Pride and Prejudice has also been adapted into dozens of TV shows, theatre productions and movies. It has been adapted into a comic book by Marvel, and inspired books like Pride and Prejudice and Zombies by Seth Grahame-Smith (that one actually lists Austen as co-author and keeps much of the original text) and TV shows like Pride and Predator and Jane Bites Back—yes, Jane Austen as a vampire.

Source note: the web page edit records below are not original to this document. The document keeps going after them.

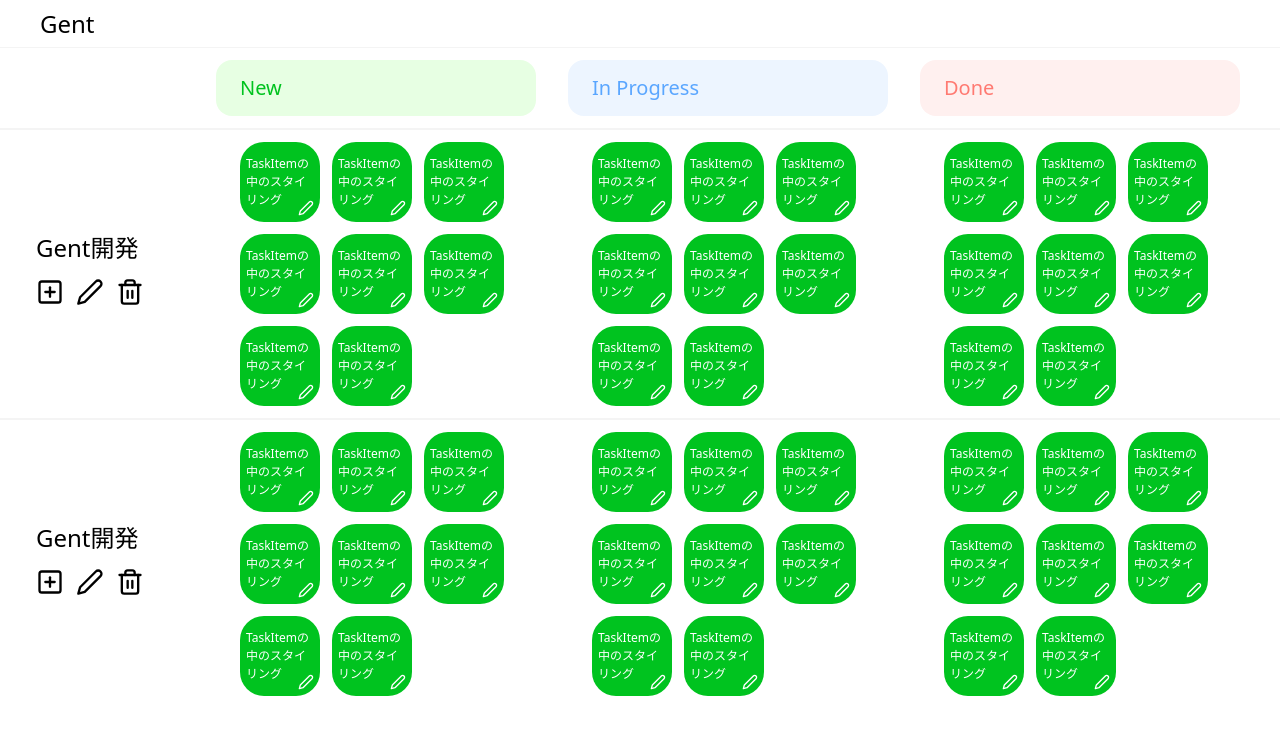
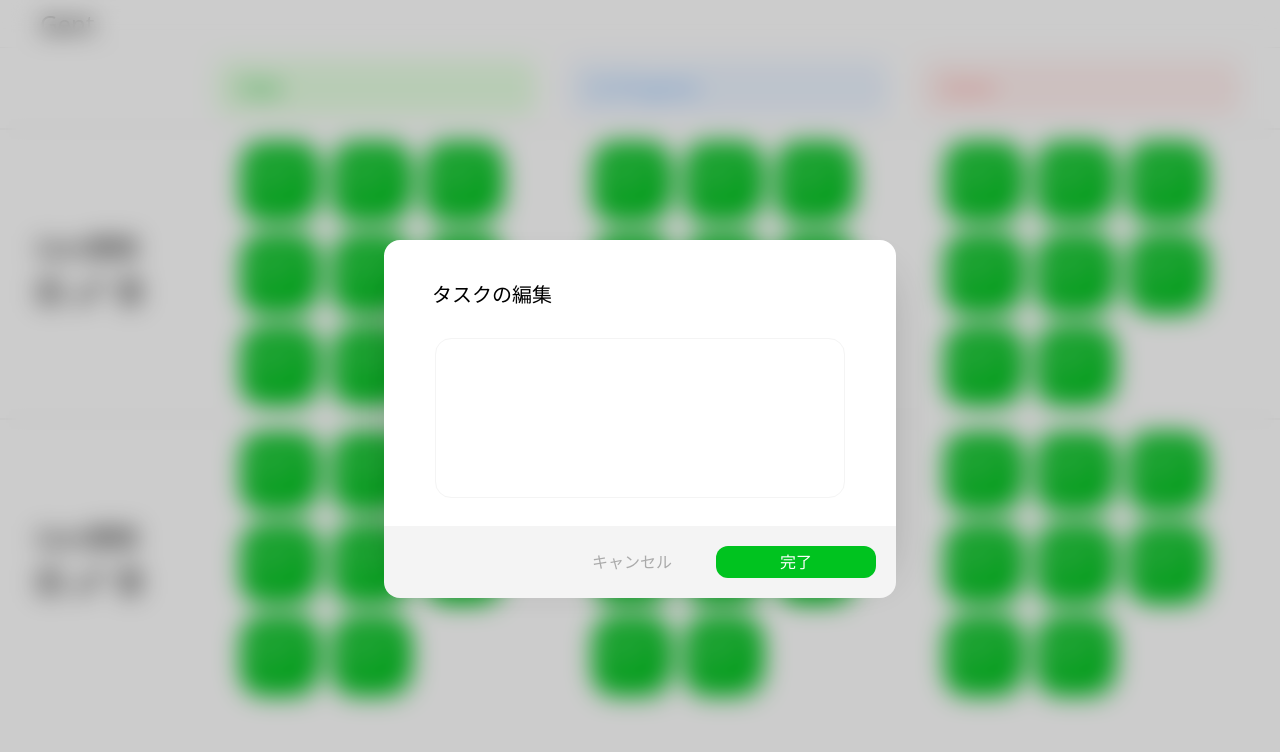
Before and after one commit to Keigo-Hirohara/LittleComp, a Next.js app in the folder app/client/: page / in a window 1280 px wide. Both pictures are taken after a click on the icon 306 px from the left and 208 px from the top of the page. Shown: the top 752 px of the page. Built offline with nearby package versions, Linux system fonts and the light colour scheme.

Commit message:
add task edit modal

```diff
--- /dev/null
+++ b/app/client/components/modal/EditTaskModal.tsx
@@ -0,0 +1,38 @@
+import React from 'react';
+
+const EditTaskModal = (props: any) => {
+  if (!props.isOpened) {
+    return null;
+  }
+  return (
+    <div
+      className="flex justify-center items-center overflow-auto fixed inset-0 m-auto bg-black1 bg-opacity-20 backdrop-blur-md z-20"
+      onClick={props.onClose}
+    >
+      {/* Todo: Add new custom margin and width value to tailwind.config.js not use [] */}
+      <div
+        className="bg-white h-80 w-[32rem] rounded-2xl shadow-2xl"
+        onClick={(e) => e.stopPropagation()}
+      >
+        <h2 className="mt-10 ml-12 text-xl"> タスクの編集</h2>
+        <form action="">
+          {/* Todo: Arrange textarea input values font-size, padding, ... */}
+          <textarea className="block mx-auto my-7 border-[1px] border-black3 rounded-2xl w-4/5 h-40 resize-none"></textarea>
+          <div className="text-right bg-black3 mt-5 w-full rounded-b-2xl py-5">
+            <button
+              className="mr-5 bg-black3 w-32 py-1 text-black2"
+              onClick={props.onClose}
+            >
+              キャンセル
+            </button>
+            <button className="bg-green1 w-40 mr-5 py-1 rounded-xl text-white">
+              完了
+            </button>
+          </div>
+        </form>
+      </div>
+    </div>
+  );
+};
+
+export default EditTaskModal;
--- a/app/client/components/story/StoryItem.tsx
+++ b/app/client/components/story/StoryItem.tsx
@@ -4,6 +4,7 @@ import { PlusSquare, Edit2, Trash2 } from 'react-feather';
 import CreateTaskModal from '../modal/CreateTaskModal';
 import EditStoryModal from '../modal/EditStoryModal';
 import DeleteStoryAlert from '../modal/DeleteStoryAlert';
+import EditTaskModal from '../modal/EditTaskModal';
 
 const StoryItem = () => {
   const [isCreateTaskModalOpen, setIsCreateTaskModalOpen] = useState(false);
--- a/app/client/components/task/TaskItem.tsx
+++ b/app/client/components/task/TaskItem.tsx
@@ -1,13 +1,22 @@
-import React from 'react';
+import React, { useState } from 'react';
 import { Edit2 } from 'react-feather';
+import EditTaskModal from '../modal/EditTaskModal';
 
 const TaskItem = () => {
+  const [isEditTaskModalOpen, setIsEditTaskModalOpen] = useState(false);
   return (
     <div className="relative w-20 h-20 bg-green1 rounded-3xl ml-3 mb-3">
       <p className="flex items-center h-20 text-white text-xs mx-1.5 w-4/5">
         TaskItemの中のスタイリング
       </p>
-      <Edit2 className=" w-4 h-4 absolute bottom-1.5 right-1.5 text-white" />
+      <Edit2
+        onClick={() => setIsEditTaskModalOpen(true)}
+        className=" w-4 h-4 absolute bottom-1.5 right-1.5 text-white"
+      />
+      <EditTaskModal
+        isOpened={isEditTaskModalOpen}
+        onClose={() => setIsEditTaskModalOpen(false)}
+      />
     </div>
   );
 };
--- a/app/client/pages/index.tsx
+++ b/app/client/pages/index.tsx
@@ -4,7 +4,6 @@ import StoryList from '../components/story/StoryList';
 import { useState } from 'react';
 
 const Home: NextPage = () => {
-  const [isModalOpen, setIsModalModal] = useState<boolean>(false);
   return (
     <>
       <TaskBlockBar />
```
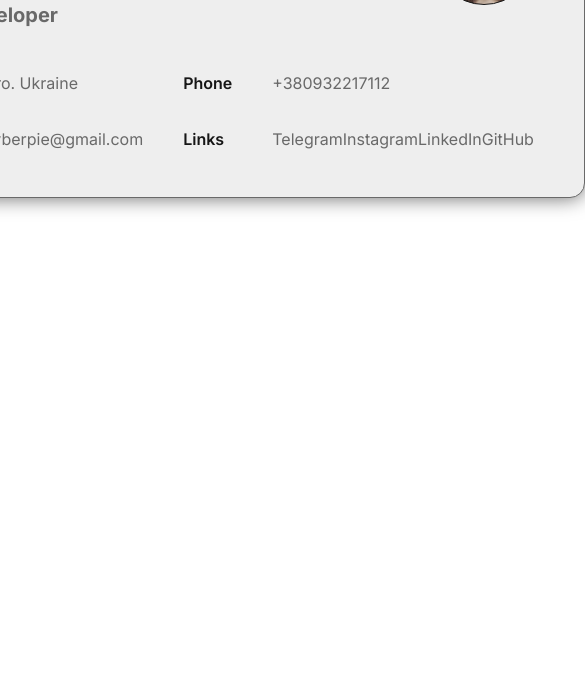
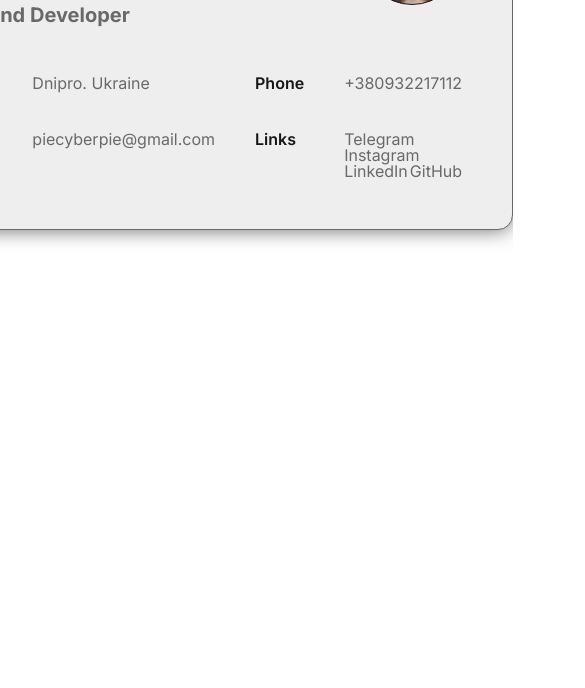
Before and after one commit to PieCyberPie/PieCyberPieCV, a website built with Parcel: page src/index.html in a window 390 px wide. Shown: the part 156-844 px from the top of the page, 585 px wide, since content can reach past the window. Built offline with nearby package versions, Linux system fonts and the light colour scheme.

Commit message:
tested inline margin for mobile

```diff
--- a/src/styles/info.scss
+++ b/src/styles/info.scss
@@ -1,8 +1,7 @@
 .info {
   display: grid;
 
-  grid-row-gap: 40px;
-  grid-column-gap: 40px;
+  grid-gap: 40px;
   grid-template-columns: 0.2fr 1fr 0.2fr 1fr;
 
   &__title {
@@ -22,5 +21,6 @@
 
 .links {
   display: flex;
+  flex-wrap: wrap;
   justify-content: space-between;
 }
--- a/src/styles/page.scss
+++ b/src/styles/page.scss
@@ -1,10 +1,11 @@
 .page {
   background-color: $body-color;
   width: $body-width;
-  height: auto;
+  margin-inline: 20px;
 
   border: 1px solid $secondary-color;
   border-radius: 15px;
+
   @include global-padding;
 
   filter: drop-shadow(0 0 10px $secondary-color);
```
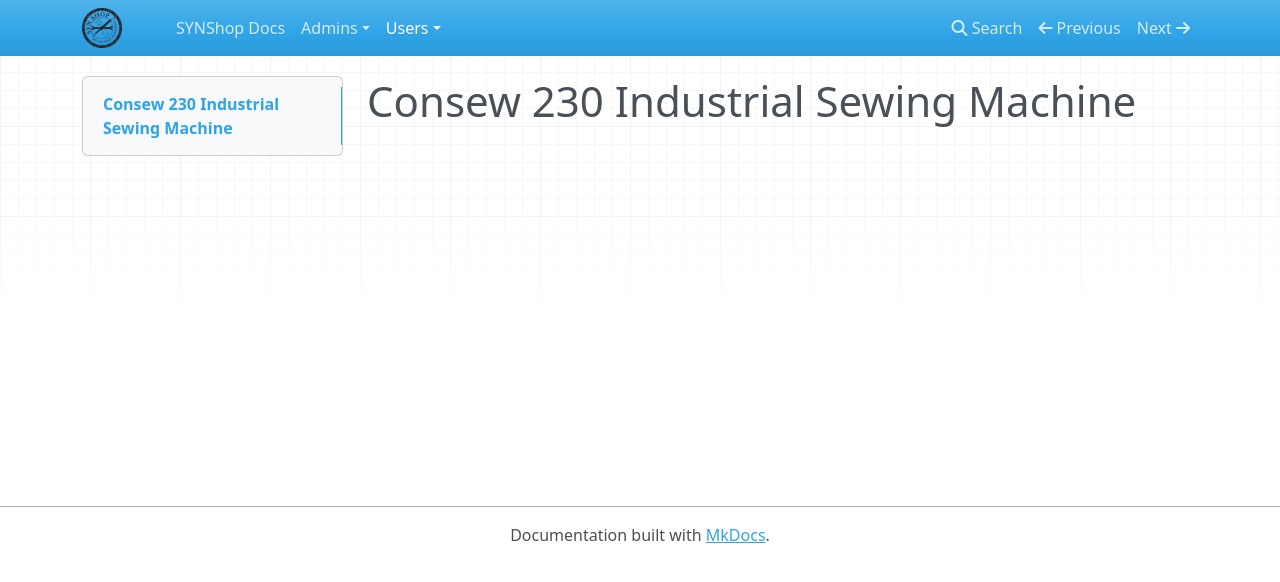
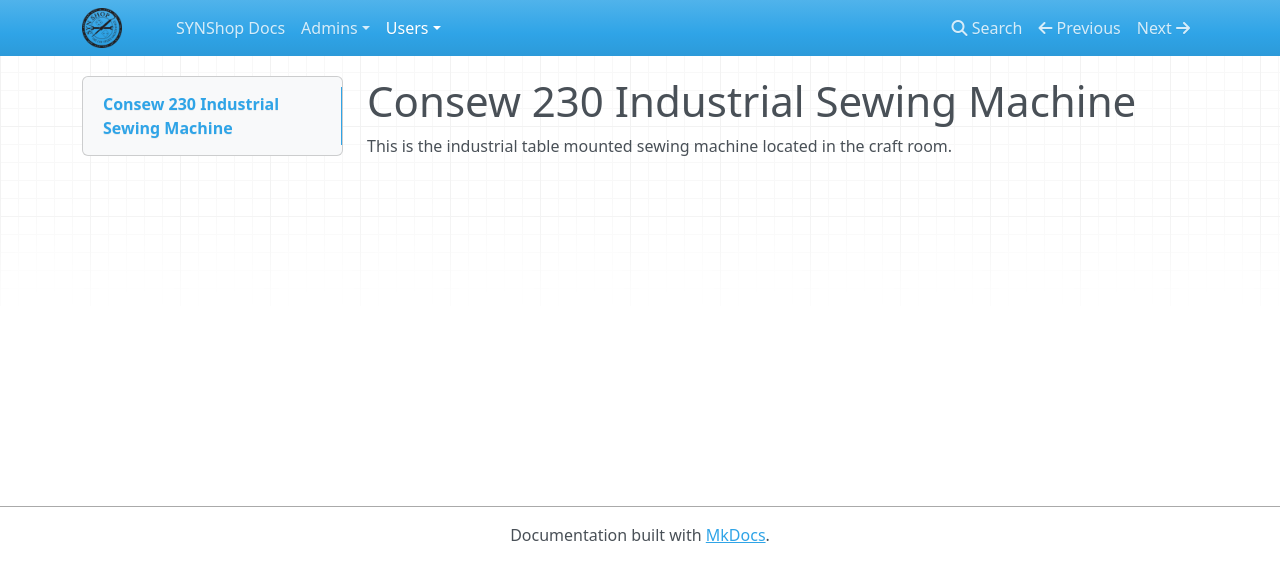
Before and after one commit to synshop/rtfm, an MkDocs documentation site: the page built from docs/users/Equipment/Consew 230 Industrial Sewing Machine.md, in a window 1280 px wide. Shown: the top 582 px of the page. Built offline with MkDocs 1.6.1, drawn with Linux system fonts in a browser that asks for light colours; nearby versions of some CDN libraries.

Commit message:
docs/users/Equipment/Consew 230 Industrial Sewing Machine.md updated from https://stackedit.io/

```diff
--- a/docs/users/Equipment/Consew 230 Industrial Sewing Machine.md
+++ b/docs/users/Equipment/Consew 230 Industrial Sewing Machine.md
@@ -1,6 +1,6 @@
 # Consew 230 Industrial Sewing Machine
 
-
+This is the industrial table mounted sewing machine located in the craft room.
 <!--stackedit_data:
-eyJoaXN0b3J5IjpbLTE3Mzc4NDU4MTBdfQ==
+eyJoaXN0b3J5IjpbODk2OTMwMzYxLC0xNzM3ODQ1ODEwXX0=
 -->
```
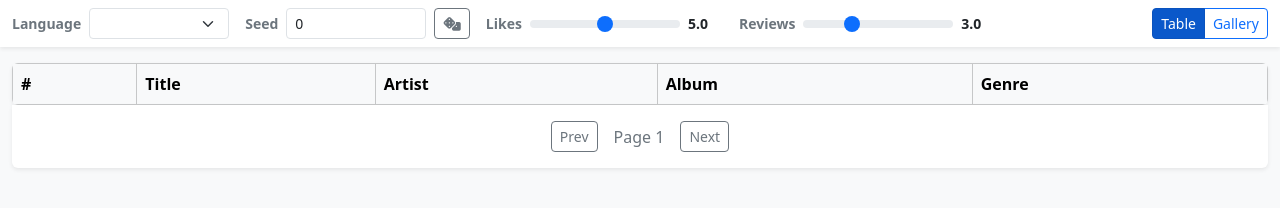
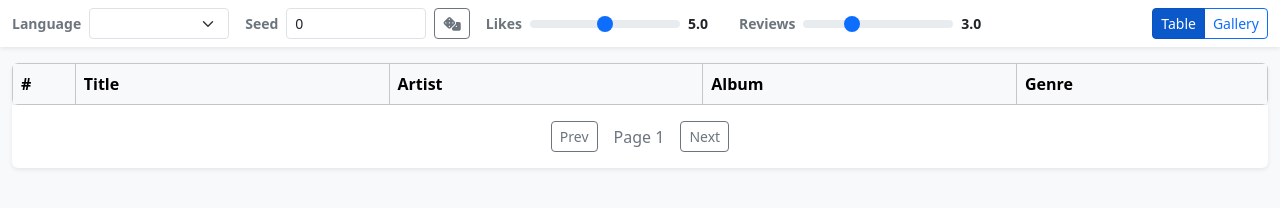
Before and after one commit to hopecore09/music_app, a website with bundled scripts: page public/index.html in a window 1280 px wide. Built offline with nearby package versions, Linux system fonts and the light colour scheme; files whose address does not match are found by name.

Commit message:
Update index.html

```diff
--- a/public/index.html
+++ b/public/index.html
@@ -3,7 +3,7 @@
 <head>
   <meta charset="UTF-8">
   <meta name="viewport" content="width=device-width, initial-scale=1.0">
-  <title>Music Store</title>
+  <title>music app</title>
   <link href="https://cdn.jsdelivr.net/npm/bootstrap@5.3.2/dist/css/bootstrap.min.css" rel="stylesheet">
   <link rel="stylesheet" href="https://cdnjs.cloudflare.com/ajax/libs/font-awesome/6.4.2/css/all.min.css">
 </head>
@@ -51,7 +51,13 @@
       <div class="table-responsive bg-white rounded shadow-sm">
         <table class="table table-hover table-bordered mb-0">
           <thead class="table-light">
-            <tr><th>#</th><th>Title</th><th>Artist</th><th>Album</th><th>Genre</th></tr>
+            <tr>
+              <th style="width:60px; min-width:60px; max-width:60px;">#</th>
+              <th style="width:25%; min-width:150px;">Title</th>
+              <th style="width:25%; min-width:150px;">Artist</th>
+              <th style="width:25%; min-width:150px;">Album</th>
+              <th style="width:20%; min-width:100px;">Genre</th>
+            </tr>
           </thead>
           <tbody id="tableBody"></tbody>
         </table>
```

There is something about Pride and Prejudice and books of its kind that lend themselves to further exploration. Writers and readers can sense the depth of characters and that some unspoken subtext (remember, this was written in 1800) hides beneath the surface of the story being told in the book. This is the power of great literature: the open-endedness, the depth of theme and a style that offers multiple interpretations. Jane Austen died at the age of 42, only four years after the publication of Pride and Prejudice. It is impossible to say what she would think of the popularity of her book and of the fiction it has inspired for readers in the 20th and 21st centuries. One thing is for certain, great books never die, and at 200 years old, Pride and Prejudice is still alive and well.